* Pick your maximum size board and stick to it. Anybody that's ever played the downstairs stage at Tootsie's Wild Orchid Lounge in Nashville, Tennessee understands that Starship Enterprise boards won't work in every situation. The vast majority of "full size" commercially manufactured boards that I see at TGP and elsewhere are WAY TOO BIG for my tastes and purposes, but hey everybody's different. I won't use a board larger than 14" x 18". My current live working board is that size and it houses eleven stomps, a VLPP2, and a tap favorite switch. If I can't get it done with that, I might as well be playing banjo full time instead of just part time.


I don't agree with people who say to keep signal and power cables separate.

You have to remember that power feeds to your pedals are DC supply. Only AC, which is alternating by nature, will induce a magnetic field and hence noise into other cables.

As such, it is important to keep the main AC cable into your power supply as isolated as possible from the rest of your board, but once you are running DC to your pedals, it does not matter.

This of course only applies to DC pedals, which are most of them anyway. For those that run AC then care should be taken where possible.

Any noise induced is most likely from the actual power supply itself depending on the transformer it uses and how well it is shielded. Cheap power supplies can be noisy too depending on how much AC ripple is passed through. Good power supplies have good regulation that deals with AC ripple.

I run my power and George L's right next to each other zip tied in the same loom and my board is dead quiet with a Cioks DC10.


Senior Member
All the advice above is really good, read it all several times.

But, in the end, we can't keep you from every pothole.
The best way to keep yourself out of trouble is to (as Tim said), do whatever works for you to get as close to a real-life mockup as you can before you commit to anything, then go through every single step that will be needed and lay it out before you do it.
Don't take a single thing for granted in the mockup stage.

I'm just putting the finishing touches on my new board now and that thing changed easily over a dozen times as I worked my way through each logistical step. Every time I added in another part that needed to be there, it made me change/adapt the entire thing and now it's pretty different than what I had imagined I wanted at the start. If I had committed everything at first, I would have wasted a lot of time and materials, but I just kept doing more and more lifelike mockups until it sort of realized itself.
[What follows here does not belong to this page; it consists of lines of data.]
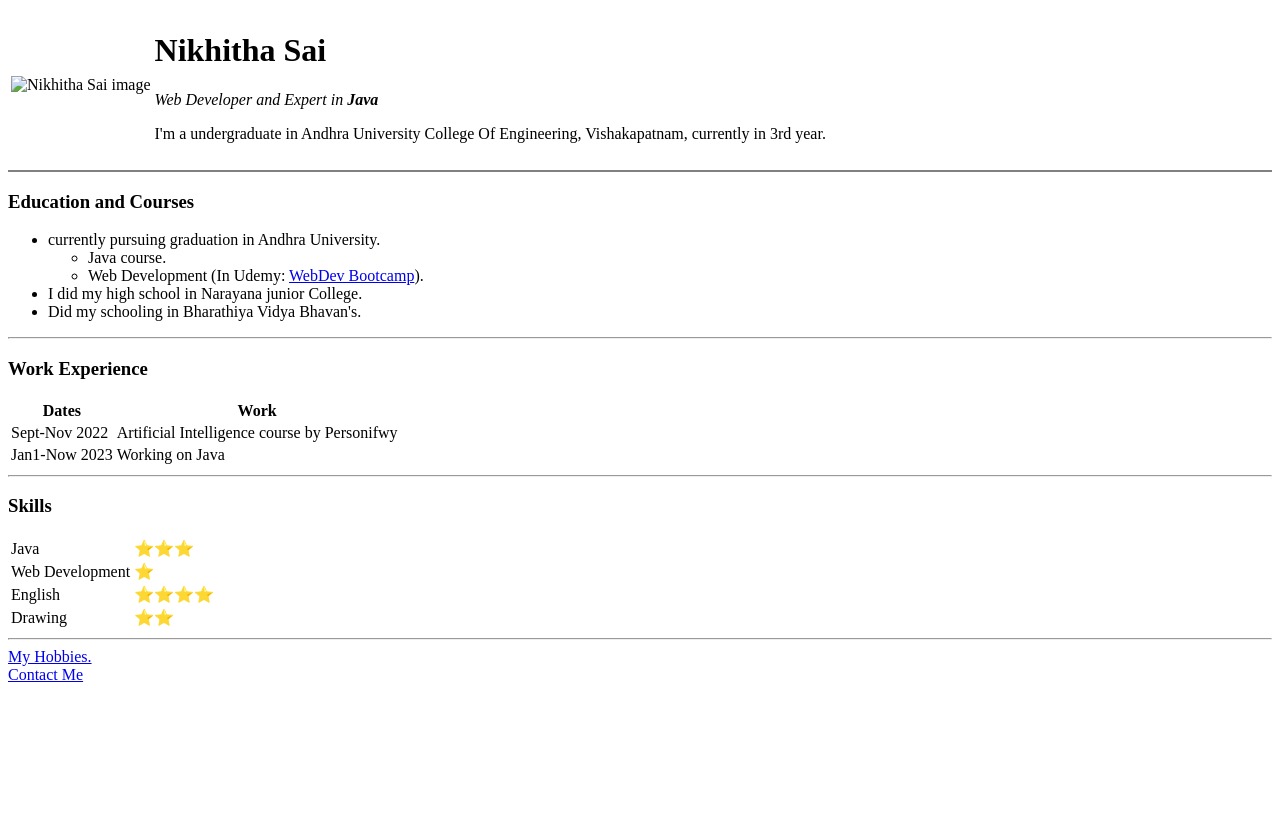
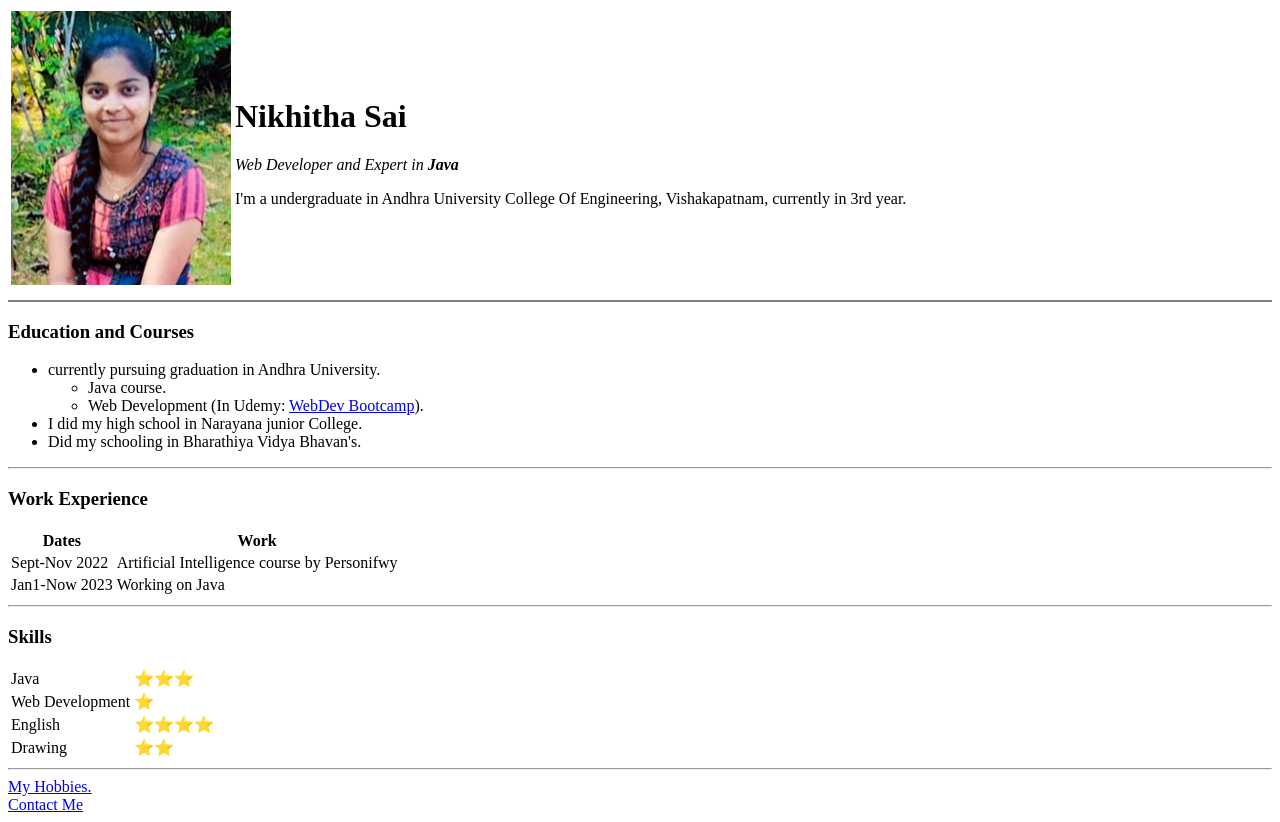
Before and after one commit to Nikhithasai03/cv, a plain HTML site: page index.html in a window 1280 px wide. Before the commit the page ends 800 px from the top, so only its background shows below. Drawn offline with Linux system fonts and the light colour scheme.

Commit message:
update image path

```diff
--- a/index.html
+++ b/index.html
@@ -9,7 +9,7 @@
     <table cellspaceing="30">
      <tbody>
         <tr>
-            <td><img src="Nikhitha.png" alt="Nikhitha Sai image"></td>
+            <td><img src="images/Nikhitha.png" alt="Nikhitha profile picture"></td>
             <td>
                 <h1>Nikhitha Sai</h1>
                 <p><em>Web Developer and Expert in <strong>Java</strong></em></p>
```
Another rule might be don't fully commit/build it until you have all (and I mean all) the actual materials you're going to use right in front of you. It makes a difference. Pedals, connectors, power supply, cables, everything counts in the mockup stages. Have it all right there in front of you before you start building.
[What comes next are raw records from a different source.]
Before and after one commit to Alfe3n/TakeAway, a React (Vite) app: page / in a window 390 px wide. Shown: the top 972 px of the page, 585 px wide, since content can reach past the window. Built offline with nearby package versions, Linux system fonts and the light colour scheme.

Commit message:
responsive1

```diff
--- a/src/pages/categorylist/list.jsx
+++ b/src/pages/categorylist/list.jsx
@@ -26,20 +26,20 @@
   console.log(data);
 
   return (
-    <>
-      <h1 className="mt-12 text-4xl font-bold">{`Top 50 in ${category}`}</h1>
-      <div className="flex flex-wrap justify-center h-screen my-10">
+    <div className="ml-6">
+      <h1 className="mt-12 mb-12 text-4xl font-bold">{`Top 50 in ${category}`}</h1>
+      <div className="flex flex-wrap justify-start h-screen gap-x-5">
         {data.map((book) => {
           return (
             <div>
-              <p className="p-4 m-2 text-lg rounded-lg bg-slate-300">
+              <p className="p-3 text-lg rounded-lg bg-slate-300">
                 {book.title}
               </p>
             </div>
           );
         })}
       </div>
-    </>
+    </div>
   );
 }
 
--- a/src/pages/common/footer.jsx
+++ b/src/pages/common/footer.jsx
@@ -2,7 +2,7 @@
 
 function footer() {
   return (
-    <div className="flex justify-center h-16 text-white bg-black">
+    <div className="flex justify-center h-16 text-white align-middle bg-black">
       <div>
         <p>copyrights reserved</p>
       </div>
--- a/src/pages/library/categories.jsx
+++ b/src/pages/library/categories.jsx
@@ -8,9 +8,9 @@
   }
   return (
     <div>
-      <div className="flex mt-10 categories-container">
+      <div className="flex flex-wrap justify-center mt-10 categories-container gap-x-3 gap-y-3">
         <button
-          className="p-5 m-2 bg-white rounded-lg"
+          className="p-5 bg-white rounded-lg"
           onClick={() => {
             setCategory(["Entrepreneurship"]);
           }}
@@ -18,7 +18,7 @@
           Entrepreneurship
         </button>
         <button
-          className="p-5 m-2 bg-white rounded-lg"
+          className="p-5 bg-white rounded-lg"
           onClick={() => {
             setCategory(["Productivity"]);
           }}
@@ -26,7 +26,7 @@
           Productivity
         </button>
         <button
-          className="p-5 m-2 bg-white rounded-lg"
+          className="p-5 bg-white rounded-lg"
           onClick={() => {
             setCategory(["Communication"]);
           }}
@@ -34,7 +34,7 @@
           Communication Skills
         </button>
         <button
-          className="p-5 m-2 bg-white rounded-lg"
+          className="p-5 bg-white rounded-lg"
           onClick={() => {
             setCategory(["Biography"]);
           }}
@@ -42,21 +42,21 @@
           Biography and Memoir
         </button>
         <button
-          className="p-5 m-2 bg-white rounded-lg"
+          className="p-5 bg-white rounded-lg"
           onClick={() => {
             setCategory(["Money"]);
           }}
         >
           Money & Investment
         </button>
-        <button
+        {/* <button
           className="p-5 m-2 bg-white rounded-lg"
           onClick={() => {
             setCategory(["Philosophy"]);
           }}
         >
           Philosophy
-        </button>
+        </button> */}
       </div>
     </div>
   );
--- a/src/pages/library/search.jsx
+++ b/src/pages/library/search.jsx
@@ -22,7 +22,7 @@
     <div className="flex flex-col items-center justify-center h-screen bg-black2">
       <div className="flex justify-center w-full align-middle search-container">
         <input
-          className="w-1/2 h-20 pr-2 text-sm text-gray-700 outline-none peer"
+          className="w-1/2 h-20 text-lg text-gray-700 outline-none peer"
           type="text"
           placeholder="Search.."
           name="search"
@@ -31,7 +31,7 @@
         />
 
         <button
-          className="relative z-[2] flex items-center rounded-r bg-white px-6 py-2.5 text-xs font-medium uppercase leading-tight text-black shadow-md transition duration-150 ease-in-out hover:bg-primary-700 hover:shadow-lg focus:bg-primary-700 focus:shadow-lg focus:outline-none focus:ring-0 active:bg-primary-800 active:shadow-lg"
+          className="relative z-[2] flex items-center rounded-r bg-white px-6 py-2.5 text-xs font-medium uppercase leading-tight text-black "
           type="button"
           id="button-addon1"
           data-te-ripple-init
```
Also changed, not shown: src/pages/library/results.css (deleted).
Also, I took a lot of pics along the way for a reference.
Its funny to look at the first pics compared to the final stages and how it evolved along the way, but all in mockup stages, I didn't commit until I was sure. Absolutely sure, and that paid off.


Silver Supporting Member
Tip for right angle GeorgeL's
Cut clean with a sharp blade; tighten with pliers. If you need to remove, make a new cut.


Small, but IMO, a helpful tip; get some colored electrical tape and color code the ends of your high-power and/or different voltage cables coming off your power supplies. This could not only save time when rearranging pedal order, but may save you from damaging a pedal.


Small, but IMO, a helpful tip; get some colored electrical tape and color code the ends of your high-power and/or different voltage cables coming off your power supplies. This could not only save time when rearranging pedal order, but may save you from damaging a pedal.

Good Tip!:aok

Trending Topics

Top Bottom